1.  Can we predict neonatal thrombocytopenia in offspring of women with idiopathic thrombocytopenic purpura? 
Blood research  2014;49(4):259-264.
We aimed to investigate which factors in the clinical profile of mothers with idiopathic thrombocytopenic purpura (ITP) can predict neonatal risk of thrombocytopenia.
Data was retrospectively collected from all pregnant women with ITP who presented to our institution between 2001 and 2013. Neonatal offspring of these women were classified into 2 groups based on the presence or absence of neonatal thrombocytopenia (platelet count <100×109/L). Several parameters were compared between the 2 groups, including maternal age, maternal platelet count, maternal treatment history, and thrombocytopenia in siblings. We further examined the correlation between maternal platelet count at the time of delivery and neonatal platelet count at birth; we also examined the correlation between the minimum platelet counts of other children born to multiparous women.
Sixty-six neonates from 49 mothers were enrolled in the study. Thrombocytopenia was observed in 13 (19.7%) neonates. Maternal treatment for ITP such as splenectomy did not correlate with a risk of neonatal thrombocytopenia. Sibling thrombocytopenia was more frequently observed in neonates with thrombocytopenia than in those without (7/13 vs. 4/53, P<0.01). No association was observed between maternal and neonatal platelet counts. However, the nadir neonatal platelet counts of first- and second-born siblings were highly correlated (r=0.87).
Thrombocytopenia in neonates of women with ITP cannot be predicted by maternal treatment history or platelet count. However, the presence of an older sibling with neonatal thrombocytopenia is a reliable risk factor for neonatal thrombocytopenia in subsequent pregnancies.
PMCID: PMC4278008  PMID: 25548760
Idiopathic thrombocytopenic purpura; Pregnancy; Neonatal thrombocytopenia
2.  Subgrouping of Japanese middle-aged women attending a menopause clinic using physical and psychological symptom profiles: a cross-sectional study 
BMC Women's Health  2014;14(1):148.
Women in the menopausal transition and the postmenopausal period are affected with vasomotor symptoms, urogenital atrophy, sexual dysfunction, somatic symptoms, cognitive difficulty, sleep disturbance, and psychological problems. It is important to gain a better understanding of the complexity and diversity of climacteric disturbance in order to optimize treatments for individual patients. The aim of this study was to identify subgroups of Japanese perimenopausal and postmenopausal women attending a menopause clinic based on their physical and psychological symptom profiles.

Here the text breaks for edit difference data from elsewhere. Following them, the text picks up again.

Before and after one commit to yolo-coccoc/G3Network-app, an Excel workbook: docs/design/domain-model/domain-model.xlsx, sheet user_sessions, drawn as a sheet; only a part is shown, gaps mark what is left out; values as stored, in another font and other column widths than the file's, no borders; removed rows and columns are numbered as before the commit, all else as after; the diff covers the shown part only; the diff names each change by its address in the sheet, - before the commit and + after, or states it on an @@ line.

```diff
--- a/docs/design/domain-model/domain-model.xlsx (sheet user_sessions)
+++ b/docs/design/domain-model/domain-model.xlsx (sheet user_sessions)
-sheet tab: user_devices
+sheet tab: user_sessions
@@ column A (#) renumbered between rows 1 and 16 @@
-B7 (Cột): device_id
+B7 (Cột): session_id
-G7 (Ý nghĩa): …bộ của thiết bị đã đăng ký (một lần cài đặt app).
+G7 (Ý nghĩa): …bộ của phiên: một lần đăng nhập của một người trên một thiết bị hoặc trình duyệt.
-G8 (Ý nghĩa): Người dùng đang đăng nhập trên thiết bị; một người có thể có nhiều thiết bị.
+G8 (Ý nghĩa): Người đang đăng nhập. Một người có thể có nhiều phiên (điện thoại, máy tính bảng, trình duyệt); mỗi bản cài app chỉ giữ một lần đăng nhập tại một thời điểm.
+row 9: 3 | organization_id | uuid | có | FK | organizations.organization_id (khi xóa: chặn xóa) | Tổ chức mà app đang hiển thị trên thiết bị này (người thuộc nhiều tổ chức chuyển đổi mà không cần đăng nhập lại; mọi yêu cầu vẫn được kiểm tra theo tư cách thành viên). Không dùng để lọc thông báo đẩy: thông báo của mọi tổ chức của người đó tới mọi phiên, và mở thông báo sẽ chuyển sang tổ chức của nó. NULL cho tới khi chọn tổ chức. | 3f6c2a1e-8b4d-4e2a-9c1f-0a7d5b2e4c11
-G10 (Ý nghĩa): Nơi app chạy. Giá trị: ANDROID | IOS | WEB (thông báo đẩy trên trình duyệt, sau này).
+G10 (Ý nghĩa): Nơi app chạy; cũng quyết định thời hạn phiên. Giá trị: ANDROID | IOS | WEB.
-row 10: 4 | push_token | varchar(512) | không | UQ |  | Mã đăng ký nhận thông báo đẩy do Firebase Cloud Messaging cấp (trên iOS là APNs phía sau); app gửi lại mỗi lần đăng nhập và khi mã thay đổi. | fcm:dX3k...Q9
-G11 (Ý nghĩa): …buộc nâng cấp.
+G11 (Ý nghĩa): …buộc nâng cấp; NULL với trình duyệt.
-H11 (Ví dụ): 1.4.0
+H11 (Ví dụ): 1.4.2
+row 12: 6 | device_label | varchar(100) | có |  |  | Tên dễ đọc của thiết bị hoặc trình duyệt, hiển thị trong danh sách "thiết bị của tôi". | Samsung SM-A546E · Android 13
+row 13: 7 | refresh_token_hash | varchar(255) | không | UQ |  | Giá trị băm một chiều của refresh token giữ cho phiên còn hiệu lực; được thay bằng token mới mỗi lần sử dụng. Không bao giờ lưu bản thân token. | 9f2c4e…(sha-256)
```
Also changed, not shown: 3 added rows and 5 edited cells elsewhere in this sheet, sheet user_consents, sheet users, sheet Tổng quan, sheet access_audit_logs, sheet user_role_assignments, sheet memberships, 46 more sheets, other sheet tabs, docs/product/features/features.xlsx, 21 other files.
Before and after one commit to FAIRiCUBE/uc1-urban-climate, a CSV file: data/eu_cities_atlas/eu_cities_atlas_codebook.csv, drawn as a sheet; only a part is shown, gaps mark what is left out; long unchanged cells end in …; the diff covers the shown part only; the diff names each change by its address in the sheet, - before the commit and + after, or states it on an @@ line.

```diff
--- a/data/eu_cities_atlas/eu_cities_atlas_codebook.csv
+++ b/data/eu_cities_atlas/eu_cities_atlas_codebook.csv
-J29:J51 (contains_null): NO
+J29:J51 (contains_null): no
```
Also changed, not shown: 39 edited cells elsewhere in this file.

We administered the Menopausal Health-Related Quality of Life questionnaire to 491 Japanese women aged 40–64 years who had enrolled in the Systematic Health and Nutrition Education Program at the Menopause Clinic of the Tokyo Medical and Dental University Hospital between 2005 and 2012. We performed a principal component analysis followed by a hierarchical cluster analysis of the responses to 9 physical and 12 psychological items on the questionnaire.
The first analysis extracted 3 principal components that defined the variance of physical and psychological symptom profiles: depression, somatic, and vasomotor/sleep. A subsequent cluster analysis was performed based on the 3 principal components to generate 4 clusters, CL8 (N = 162; 33.0%), CL6 (N = 111; 22.6%), CL5 (N = 102; 20.8%), and CL4 (N = 116; 23.6%). CL8 included women who only had mild-to-moderate musculoskeletal pains and tiredness. All women in CL6, CL5, and CL4 described their musculoskeletal pains and tiredness as moderate to severe. The women in CL5 also had moderate-to-severe vasomotor symptoms, while the women in CL4 also suffered from moderate-to-severe psychological symptoms, such as depression, anxiety, and insomnia.
Distinct subgroups of Japanese perimenopausal and postmenopausal women were identified based on their symptom profiles. Menopausal symptoms were shown to accumulate in this population in the order of musculoskeletal pains and tiredness, vasomotor symptoms, and psychological symptoms.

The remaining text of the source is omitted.